> Activity: Copy each line below in which the word "camera" occurs.
((
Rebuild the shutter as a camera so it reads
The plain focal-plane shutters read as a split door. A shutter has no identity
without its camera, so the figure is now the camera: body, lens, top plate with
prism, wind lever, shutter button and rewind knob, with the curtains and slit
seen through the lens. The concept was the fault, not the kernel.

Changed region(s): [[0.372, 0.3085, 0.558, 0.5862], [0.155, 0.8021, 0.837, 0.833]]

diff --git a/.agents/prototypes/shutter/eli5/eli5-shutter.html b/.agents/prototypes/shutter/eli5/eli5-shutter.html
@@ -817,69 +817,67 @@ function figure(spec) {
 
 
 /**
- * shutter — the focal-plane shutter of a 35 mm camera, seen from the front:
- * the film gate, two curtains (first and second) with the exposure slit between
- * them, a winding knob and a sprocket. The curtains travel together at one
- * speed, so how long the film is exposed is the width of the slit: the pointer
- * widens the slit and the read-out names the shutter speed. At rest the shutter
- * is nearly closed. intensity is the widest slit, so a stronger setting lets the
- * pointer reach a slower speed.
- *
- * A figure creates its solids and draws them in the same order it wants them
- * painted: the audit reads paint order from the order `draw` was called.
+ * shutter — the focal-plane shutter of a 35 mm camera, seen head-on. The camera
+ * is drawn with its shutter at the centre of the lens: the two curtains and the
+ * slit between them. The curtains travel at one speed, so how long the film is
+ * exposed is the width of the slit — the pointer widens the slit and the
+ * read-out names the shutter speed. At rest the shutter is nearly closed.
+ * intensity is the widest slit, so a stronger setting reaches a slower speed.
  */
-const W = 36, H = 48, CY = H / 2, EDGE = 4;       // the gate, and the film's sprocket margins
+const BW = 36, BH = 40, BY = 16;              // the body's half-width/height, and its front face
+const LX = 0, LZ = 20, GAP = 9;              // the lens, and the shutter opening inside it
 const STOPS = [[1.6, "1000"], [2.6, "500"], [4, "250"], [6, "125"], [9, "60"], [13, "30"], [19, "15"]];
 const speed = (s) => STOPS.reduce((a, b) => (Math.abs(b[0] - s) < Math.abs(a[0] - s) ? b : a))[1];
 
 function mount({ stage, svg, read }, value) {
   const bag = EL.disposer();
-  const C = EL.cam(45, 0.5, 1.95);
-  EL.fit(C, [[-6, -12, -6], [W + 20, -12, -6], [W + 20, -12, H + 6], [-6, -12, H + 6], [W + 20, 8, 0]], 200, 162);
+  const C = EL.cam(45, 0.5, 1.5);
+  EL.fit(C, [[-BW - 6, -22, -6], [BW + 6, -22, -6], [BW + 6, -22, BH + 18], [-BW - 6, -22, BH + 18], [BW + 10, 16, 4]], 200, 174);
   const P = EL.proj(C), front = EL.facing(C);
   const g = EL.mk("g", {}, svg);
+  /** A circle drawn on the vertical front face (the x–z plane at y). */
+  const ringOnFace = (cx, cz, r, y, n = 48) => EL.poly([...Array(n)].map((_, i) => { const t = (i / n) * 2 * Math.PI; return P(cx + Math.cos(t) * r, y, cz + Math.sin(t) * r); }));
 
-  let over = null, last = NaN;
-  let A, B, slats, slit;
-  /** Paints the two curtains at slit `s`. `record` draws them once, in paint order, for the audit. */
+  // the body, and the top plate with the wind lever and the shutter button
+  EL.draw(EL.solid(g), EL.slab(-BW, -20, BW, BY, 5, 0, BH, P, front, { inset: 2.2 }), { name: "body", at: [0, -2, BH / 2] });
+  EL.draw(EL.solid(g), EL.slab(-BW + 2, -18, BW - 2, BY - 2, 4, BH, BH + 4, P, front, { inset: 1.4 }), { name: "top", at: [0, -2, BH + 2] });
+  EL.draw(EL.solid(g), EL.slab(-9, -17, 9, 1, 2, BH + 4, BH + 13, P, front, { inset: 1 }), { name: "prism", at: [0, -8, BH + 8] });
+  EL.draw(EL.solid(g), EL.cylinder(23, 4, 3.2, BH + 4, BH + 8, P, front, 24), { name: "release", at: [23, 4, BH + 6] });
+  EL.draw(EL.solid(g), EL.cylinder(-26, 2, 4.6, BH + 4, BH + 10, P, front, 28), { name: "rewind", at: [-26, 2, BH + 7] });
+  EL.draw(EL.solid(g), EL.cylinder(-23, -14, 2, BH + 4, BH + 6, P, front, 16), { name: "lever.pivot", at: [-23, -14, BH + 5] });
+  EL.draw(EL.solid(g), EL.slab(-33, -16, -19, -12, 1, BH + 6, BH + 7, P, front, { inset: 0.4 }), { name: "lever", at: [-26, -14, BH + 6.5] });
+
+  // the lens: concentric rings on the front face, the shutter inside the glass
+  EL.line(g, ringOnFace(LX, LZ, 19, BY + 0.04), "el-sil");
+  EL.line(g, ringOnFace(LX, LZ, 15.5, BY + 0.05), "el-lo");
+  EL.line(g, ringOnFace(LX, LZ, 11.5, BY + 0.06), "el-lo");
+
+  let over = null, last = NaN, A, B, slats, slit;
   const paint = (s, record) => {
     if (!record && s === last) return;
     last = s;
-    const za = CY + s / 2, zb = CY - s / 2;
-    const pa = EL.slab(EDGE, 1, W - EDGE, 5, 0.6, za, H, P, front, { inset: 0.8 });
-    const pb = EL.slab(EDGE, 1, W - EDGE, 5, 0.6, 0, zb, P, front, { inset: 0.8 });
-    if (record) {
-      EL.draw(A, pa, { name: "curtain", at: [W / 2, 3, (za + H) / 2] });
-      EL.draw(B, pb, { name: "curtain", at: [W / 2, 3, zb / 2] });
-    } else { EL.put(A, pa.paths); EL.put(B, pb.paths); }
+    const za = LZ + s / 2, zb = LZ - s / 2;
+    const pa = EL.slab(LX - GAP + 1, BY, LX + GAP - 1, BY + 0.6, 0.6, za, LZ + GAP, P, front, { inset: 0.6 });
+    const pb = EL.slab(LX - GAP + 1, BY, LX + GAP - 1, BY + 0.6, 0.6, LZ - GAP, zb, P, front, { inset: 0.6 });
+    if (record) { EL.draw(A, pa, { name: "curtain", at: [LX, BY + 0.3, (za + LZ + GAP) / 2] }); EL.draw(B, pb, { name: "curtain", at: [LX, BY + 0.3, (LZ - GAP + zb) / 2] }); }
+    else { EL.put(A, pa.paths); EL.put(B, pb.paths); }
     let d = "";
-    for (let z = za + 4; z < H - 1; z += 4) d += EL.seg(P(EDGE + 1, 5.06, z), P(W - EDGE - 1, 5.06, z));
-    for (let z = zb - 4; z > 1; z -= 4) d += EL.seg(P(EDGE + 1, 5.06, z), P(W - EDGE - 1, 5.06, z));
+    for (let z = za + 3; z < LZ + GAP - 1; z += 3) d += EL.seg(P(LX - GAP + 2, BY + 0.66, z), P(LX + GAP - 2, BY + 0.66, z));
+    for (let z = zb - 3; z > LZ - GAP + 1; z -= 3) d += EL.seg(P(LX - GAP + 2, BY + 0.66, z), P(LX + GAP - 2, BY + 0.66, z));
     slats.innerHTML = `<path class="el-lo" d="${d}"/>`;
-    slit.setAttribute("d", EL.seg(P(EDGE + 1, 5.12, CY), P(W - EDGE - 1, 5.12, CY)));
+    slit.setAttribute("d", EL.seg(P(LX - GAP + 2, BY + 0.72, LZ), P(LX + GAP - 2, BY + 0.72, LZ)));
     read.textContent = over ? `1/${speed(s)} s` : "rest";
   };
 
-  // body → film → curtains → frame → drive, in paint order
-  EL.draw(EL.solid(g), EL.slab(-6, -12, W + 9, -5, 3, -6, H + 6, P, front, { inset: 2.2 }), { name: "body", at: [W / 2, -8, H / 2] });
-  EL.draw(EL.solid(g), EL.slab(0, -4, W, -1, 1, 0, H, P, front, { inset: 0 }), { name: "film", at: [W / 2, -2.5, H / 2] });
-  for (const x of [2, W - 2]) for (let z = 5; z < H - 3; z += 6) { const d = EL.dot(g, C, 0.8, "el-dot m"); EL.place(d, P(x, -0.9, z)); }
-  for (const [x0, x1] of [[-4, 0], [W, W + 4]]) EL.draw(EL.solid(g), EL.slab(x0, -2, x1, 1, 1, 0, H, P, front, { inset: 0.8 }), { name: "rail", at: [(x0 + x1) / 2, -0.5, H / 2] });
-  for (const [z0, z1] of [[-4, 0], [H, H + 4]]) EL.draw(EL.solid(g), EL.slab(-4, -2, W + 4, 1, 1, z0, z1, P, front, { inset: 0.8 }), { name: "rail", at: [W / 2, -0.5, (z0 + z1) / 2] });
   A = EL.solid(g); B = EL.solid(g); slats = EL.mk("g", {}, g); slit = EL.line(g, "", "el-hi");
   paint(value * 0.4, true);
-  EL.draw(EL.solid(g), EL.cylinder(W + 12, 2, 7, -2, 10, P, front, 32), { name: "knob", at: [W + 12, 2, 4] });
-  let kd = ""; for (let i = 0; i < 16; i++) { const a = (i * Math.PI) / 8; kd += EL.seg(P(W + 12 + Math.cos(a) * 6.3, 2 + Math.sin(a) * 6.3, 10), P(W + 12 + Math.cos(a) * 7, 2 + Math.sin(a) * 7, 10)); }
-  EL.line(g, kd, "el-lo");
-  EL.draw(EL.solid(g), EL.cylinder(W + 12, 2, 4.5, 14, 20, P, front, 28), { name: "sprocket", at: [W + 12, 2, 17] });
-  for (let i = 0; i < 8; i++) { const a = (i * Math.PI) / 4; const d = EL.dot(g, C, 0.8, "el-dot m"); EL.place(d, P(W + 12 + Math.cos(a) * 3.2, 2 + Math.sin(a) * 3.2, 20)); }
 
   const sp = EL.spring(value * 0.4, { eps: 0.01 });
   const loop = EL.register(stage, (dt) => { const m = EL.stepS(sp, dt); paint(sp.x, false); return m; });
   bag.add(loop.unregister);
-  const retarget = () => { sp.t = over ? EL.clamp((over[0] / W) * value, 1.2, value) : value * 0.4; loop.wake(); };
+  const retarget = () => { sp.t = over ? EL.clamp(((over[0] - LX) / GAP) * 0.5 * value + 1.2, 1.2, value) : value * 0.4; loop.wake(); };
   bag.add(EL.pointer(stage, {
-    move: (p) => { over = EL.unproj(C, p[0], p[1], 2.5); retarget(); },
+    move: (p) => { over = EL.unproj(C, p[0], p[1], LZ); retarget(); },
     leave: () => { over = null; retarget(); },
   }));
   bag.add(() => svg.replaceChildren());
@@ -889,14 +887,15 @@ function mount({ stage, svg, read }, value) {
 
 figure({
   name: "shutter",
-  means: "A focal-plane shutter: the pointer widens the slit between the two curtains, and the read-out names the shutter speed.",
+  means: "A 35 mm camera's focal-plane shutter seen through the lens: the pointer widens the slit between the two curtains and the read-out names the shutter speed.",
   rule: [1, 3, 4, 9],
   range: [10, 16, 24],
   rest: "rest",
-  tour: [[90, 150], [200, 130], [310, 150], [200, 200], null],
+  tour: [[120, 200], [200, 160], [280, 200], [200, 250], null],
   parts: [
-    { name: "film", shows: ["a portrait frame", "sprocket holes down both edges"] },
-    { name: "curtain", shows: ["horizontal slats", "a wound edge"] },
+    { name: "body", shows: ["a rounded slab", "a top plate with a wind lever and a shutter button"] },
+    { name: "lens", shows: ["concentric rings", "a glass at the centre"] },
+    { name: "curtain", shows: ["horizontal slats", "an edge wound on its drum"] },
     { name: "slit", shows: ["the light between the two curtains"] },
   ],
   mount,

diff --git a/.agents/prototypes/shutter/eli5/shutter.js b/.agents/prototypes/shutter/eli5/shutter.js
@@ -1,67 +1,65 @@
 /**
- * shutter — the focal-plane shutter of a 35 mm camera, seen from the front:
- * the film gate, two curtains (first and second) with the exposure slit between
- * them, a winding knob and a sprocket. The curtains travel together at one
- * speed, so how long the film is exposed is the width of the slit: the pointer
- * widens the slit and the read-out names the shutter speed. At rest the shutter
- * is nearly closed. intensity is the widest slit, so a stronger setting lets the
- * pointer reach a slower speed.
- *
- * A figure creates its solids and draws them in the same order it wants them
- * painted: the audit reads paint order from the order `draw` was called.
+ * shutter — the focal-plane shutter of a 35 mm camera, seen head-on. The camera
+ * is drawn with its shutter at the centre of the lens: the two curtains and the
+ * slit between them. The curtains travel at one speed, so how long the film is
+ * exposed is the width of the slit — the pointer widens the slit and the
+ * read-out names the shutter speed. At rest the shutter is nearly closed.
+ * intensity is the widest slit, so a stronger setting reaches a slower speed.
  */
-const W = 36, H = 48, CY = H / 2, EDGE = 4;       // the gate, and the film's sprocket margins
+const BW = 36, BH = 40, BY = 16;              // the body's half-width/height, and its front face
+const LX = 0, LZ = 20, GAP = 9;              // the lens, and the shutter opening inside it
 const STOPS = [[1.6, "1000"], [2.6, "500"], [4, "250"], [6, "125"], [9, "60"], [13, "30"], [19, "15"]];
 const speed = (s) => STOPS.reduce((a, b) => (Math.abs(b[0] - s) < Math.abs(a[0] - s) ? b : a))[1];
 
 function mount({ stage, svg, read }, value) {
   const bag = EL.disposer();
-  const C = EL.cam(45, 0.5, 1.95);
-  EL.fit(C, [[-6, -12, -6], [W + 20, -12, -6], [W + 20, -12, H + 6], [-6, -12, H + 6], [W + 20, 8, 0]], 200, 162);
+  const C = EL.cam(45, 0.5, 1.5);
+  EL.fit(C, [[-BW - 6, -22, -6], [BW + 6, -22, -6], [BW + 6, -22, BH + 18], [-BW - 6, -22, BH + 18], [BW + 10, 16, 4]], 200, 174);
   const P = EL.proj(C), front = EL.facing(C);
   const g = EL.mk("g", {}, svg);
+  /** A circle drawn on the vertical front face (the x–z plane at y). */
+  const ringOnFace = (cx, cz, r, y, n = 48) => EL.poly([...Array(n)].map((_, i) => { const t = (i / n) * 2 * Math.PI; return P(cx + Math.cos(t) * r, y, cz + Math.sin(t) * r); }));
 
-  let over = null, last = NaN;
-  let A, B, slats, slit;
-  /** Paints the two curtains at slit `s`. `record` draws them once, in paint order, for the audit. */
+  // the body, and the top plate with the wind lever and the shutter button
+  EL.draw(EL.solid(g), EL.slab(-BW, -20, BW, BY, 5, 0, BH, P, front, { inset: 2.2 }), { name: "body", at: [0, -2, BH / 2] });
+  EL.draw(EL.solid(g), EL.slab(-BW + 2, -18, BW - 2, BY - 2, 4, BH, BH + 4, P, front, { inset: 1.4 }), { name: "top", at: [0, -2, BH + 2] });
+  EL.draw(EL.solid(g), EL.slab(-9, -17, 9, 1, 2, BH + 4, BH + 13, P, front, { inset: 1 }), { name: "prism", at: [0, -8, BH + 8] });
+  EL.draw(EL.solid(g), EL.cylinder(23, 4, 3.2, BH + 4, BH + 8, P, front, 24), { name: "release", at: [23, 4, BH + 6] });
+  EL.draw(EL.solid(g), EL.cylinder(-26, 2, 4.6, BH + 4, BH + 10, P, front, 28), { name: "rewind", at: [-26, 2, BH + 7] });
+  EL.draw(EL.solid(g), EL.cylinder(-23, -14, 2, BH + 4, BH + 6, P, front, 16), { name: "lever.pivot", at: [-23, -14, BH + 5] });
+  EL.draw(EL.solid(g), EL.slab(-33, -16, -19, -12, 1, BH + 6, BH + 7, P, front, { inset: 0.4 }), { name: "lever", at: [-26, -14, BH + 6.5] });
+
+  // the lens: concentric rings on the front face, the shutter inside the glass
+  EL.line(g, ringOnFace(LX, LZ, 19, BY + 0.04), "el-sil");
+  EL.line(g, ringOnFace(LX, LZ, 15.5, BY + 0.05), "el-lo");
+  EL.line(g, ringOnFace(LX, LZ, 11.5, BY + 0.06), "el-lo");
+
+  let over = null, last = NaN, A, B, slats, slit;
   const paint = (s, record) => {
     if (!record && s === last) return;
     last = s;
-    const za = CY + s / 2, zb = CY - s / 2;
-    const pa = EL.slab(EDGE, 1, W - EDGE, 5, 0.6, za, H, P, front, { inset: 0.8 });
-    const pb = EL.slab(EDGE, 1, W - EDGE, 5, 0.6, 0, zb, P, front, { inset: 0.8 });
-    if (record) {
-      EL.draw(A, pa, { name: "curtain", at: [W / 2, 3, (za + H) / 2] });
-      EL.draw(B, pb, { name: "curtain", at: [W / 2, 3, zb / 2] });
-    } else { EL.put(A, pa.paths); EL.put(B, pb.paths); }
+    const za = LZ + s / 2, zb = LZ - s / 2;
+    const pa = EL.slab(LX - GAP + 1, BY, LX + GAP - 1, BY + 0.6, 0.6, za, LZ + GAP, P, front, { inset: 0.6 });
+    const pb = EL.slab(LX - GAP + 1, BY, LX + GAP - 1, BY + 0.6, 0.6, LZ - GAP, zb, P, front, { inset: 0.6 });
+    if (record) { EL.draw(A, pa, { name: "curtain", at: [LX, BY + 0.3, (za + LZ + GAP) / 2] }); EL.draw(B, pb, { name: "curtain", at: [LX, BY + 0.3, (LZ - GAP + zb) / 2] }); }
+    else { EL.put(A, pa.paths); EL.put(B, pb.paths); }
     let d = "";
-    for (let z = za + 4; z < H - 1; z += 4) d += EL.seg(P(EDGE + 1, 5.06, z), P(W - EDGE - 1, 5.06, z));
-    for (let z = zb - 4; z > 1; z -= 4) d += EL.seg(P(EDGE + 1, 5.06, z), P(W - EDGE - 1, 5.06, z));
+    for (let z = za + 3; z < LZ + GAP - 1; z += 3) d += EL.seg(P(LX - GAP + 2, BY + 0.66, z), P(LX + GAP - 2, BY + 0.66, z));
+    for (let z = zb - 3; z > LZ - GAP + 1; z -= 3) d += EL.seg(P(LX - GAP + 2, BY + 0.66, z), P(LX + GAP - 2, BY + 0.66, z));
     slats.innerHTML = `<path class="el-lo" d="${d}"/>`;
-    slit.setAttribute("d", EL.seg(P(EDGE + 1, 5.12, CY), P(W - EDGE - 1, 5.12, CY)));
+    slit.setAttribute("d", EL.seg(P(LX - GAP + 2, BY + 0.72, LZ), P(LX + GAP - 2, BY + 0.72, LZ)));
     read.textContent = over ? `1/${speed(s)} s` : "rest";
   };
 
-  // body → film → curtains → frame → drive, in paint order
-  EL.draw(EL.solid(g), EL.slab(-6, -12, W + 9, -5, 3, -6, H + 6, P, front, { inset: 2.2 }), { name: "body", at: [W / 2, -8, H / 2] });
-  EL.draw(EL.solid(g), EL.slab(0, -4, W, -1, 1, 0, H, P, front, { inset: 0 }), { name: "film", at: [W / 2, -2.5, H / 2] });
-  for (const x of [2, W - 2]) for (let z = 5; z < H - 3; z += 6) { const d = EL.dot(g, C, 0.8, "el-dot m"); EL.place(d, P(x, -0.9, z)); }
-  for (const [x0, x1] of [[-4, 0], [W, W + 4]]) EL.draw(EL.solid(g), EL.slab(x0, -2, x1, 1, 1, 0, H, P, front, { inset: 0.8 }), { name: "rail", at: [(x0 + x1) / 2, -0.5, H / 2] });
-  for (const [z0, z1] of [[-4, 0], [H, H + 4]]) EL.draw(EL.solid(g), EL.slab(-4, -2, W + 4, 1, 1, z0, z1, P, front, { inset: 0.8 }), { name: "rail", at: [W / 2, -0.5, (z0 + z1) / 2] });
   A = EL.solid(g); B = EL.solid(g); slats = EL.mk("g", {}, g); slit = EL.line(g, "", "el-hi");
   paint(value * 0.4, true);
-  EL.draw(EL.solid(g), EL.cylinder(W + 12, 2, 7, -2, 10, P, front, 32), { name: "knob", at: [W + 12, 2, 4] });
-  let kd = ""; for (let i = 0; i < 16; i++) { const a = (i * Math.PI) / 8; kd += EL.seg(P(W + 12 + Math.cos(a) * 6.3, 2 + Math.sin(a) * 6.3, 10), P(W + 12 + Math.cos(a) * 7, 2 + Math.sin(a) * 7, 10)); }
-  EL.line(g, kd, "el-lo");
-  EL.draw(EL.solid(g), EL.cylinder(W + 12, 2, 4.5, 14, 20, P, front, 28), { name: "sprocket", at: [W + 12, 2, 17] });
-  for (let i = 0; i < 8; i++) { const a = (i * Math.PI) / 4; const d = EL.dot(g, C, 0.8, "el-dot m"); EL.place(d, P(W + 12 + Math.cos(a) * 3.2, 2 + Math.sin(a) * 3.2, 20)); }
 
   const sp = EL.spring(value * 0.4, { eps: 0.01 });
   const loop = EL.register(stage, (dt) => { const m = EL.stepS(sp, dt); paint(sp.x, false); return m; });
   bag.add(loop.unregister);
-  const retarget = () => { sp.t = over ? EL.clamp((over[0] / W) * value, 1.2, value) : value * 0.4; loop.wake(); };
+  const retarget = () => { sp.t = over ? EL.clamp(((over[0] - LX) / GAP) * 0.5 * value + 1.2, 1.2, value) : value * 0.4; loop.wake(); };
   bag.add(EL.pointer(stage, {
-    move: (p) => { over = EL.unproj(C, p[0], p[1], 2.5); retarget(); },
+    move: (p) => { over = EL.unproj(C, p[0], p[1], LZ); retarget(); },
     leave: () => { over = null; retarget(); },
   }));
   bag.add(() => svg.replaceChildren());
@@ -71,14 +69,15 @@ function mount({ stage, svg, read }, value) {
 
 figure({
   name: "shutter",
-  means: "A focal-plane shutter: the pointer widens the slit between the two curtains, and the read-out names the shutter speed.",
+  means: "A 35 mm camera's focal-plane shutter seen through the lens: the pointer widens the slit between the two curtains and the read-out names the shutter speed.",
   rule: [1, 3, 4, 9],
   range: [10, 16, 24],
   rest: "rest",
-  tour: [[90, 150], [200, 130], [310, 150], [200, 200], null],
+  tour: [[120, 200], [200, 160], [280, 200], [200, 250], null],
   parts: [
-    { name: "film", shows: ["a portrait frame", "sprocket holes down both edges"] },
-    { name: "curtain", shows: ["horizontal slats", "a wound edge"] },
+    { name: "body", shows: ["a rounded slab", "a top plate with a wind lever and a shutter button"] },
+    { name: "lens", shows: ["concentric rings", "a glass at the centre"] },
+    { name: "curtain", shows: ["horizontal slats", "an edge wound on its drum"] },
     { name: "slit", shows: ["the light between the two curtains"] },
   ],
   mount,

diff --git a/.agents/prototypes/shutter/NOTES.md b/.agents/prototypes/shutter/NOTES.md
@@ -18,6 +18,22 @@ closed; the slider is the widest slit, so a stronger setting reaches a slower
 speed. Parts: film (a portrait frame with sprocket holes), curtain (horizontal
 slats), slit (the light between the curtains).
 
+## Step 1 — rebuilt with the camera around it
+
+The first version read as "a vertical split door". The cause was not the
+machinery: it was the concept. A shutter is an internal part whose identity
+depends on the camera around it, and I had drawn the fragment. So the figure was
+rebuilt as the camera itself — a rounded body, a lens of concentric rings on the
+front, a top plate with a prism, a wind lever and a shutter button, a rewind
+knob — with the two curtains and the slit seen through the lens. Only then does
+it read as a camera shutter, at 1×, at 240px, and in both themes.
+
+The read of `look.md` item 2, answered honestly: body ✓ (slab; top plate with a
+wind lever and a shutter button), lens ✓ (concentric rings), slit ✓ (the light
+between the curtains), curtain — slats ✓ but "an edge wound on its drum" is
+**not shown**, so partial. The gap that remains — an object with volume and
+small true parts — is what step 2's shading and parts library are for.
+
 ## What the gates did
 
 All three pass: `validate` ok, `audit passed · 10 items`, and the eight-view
))
> Response below:
Rebuild the shutter as a camera so it reads
without its camera, so the figure is now the camera: body, lens, top plate with
- * shutter — the focal-plane shutter of a 35 mm camera, seen from the front:
+ * shutter — the focal-plane shutter of a 35 mm camera, seen head-on. The camera
+  means: "A 35 mm camera's focal-plane shutter seen through the lens: the pointer widens the slit between the two curtains and the read-out names the shutter speed.",
- * shutter — the focal-plane shutter of a 35 mm camera, seen from the front:
+ * shutter — the focal-plane shutter of a 35 mm camera, seen head-on. The camera
+  means: "A 35 mm camera's focal-plane shutter seen through the lens: the pointer widens the slit between the two curtains and the read-out names the shutter speed.",
+## Step 1 — rebuilt with the camera around it
+depends on the camera around it, and I had drawn the fragment. So the figure was
+rebuilt as the camera itself — a rounded body, a lens of concentric rings on the
+it read as a camera shutter, at 1×, at 240px, and in both themes.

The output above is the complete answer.